# Exercise instructions
All of the entries must be duplicated exactly.

# Records for this exercise
_____
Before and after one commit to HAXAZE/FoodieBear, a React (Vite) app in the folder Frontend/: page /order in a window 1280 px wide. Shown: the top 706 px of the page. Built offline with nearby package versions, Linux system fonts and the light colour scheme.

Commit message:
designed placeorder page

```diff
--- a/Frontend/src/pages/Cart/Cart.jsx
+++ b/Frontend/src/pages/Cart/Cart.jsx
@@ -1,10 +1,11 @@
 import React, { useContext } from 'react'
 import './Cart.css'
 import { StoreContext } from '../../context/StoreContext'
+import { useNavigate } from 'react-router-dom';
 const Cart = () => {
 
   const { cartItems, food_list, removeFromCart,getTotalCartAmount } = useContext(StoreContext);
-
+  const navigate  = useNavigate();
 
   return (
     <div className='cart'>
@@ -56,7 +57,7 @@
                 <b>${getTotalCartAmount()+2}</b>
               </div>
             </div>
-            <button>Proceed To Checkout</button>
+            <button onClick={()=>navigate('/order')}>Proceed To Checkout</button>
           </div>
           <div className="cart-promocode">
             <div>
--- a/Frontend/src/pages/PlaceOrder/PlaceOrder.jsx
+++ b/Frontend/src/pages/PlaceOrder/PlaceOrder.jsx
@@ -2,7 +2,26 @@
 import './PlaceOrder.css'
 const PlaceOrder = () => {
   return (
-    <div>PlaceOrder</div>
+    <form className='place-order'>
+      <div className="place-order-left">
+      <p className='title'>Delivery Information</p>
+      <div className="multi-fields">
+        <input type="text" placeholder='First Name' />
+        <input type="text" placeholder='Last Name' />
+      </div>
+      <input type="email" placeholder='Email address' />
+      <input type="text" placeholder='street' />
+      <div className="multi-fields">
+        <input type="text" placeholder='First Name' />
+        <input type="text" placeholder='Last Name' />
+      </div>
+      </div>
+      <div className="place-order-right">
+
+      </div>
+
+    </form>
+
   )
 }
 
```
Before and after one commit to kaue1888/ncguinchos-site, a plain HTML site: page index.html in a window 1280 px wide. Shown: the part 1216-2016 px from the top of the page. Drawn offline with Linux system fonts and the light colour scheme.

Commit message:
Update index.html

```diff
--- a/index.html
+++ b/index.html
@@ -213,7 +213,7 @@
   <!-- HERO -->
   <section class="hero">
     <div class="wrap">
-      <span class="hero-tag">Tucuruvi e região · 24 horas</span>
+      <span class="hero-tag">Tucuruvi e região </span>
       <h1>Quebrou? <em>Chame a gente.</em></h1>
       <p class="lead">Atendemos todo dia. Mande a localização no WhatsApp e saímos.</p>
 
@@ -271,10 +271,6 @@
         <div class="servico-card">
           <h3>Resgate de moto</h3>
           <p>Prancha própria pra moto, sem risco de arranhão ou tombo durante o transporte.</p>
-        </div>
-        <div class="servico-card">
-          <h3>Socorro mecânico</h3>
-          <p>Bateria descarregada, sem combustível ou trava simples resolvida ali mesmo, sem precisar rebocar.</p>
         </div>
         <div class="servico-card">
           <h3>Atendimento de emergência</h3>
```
_____
# Answer section
Before and after one commit to HAXAZE/FoodieBear, a React (Vite) app in the folder Frontend/: page /order in a window 1280 px wide. Shown: the top 706 px of the page. Built offline with nearby package versions, Linux system fonts and the light colour scheme.

Commit message:
designed placeorder page

```diff
--- a/Frontend/src/pages/Cart/Cart.jsx
+++ b/Frontend/src/pages/Cart/Cart.jsx
@@ -1,10 +1,11 @@
 import React, { useContext } from 'react'
 import './Cart.css'
 import { StoreContext } from '../../context/StoreContext'
+import { useNavigate } from 'react-router-dom';
 const Cart = () => {
 
   const { cartItems, food_list, removeFromCart,getTotalCartAmount } = useContext(StoreContext);
-
+  const navigate  = useNavigate();
 
   return (
     <div className='cart'>
@@ -56,7 +57,7 @@
                 <b>${getTotalCartAmount()+2}</b>
               </div>
             </div>
-            <button>Proceed To Checkout</button>
+            <button onClick={()=>navigate('/order')}>Proceed To Checkout</button>
           </div>
           <div className="cart-promocode">
             <div>
--- a/Frontend/src/pages/PlaceOrder/PlaceOrder.jsx
+++ b/Frontend/src/pages/PlaceOrder/PlaceOrder.jsx
@@ -2,7 +2,26 @@
 import './PlaceOrder.css'
 const PlaceOrder = () => {
   return (
-    <div>PlaceOrder</div>
+    <form className='place-order'>
+      <div className="place-order-left">
+      <p className='title'>Delivery Information</p>
+      <div className="multi-fields">
+        <input type="text" placeholder='First Name' />
+        <input type="text" placeholder='Last Name' />
+      </div>
+      <input type="email" placeholder='Email address' />
+      <input type="text" placeholder='street' />
+      <div className="multi-fields">
+        <input type="text" placeholder='First Name' />
+        <input type="text" placeholder='Last Name' />
+      </div>
+      </div>
+      <div className="place-order-right">
+
+      </div>
+
+    </form>
+
   )
 }
 
```
Before and after one commit to kaue1888/ncguinchos-site, a plain HTML site: page index.html in a window 1280 px wide. Shown: the part 1216-2016 px from the top of the page. Drawn offline with Linux system fonts and the light colour scheme.

Commit message:
Update index.html

```diff
--- a/index.html
+++ b/index.html
@@ -213,7 +213,7 @@
   <!-- HERO -->
   <section class="hero">
     <div class="wrap">
-      <span class="hero-tag">Tucuruvi e região · 24 horas</span>
+      <span class="hero-tag">Tucuruvi e região </span>
       <h1>Quebrou? <em>Chame a gente.</em></h1>
       <p class="lead">Atendemos todo dia. Mande a localização no WhatsApp e saímos.</p>
 
@@ -271,10 +271,6 @@
         <div class="servico-card">
           <h3>Resgate de moto</h3>
           <p>Prancha própria pra moto, sem risco de arranhão ou tombo durante o transporte.</p>
-        </div>
-        <div class="servico-card">
-          <h3>Socorro mecânico</h3>
-          <p>Bateria descarregada, sem combustível ou trava simples resolvida ali mesmo, sem precisar rebocar.</p>
         </div>
         <div class="servico-card">
           <h3>Atendimento de emergência</h3>
```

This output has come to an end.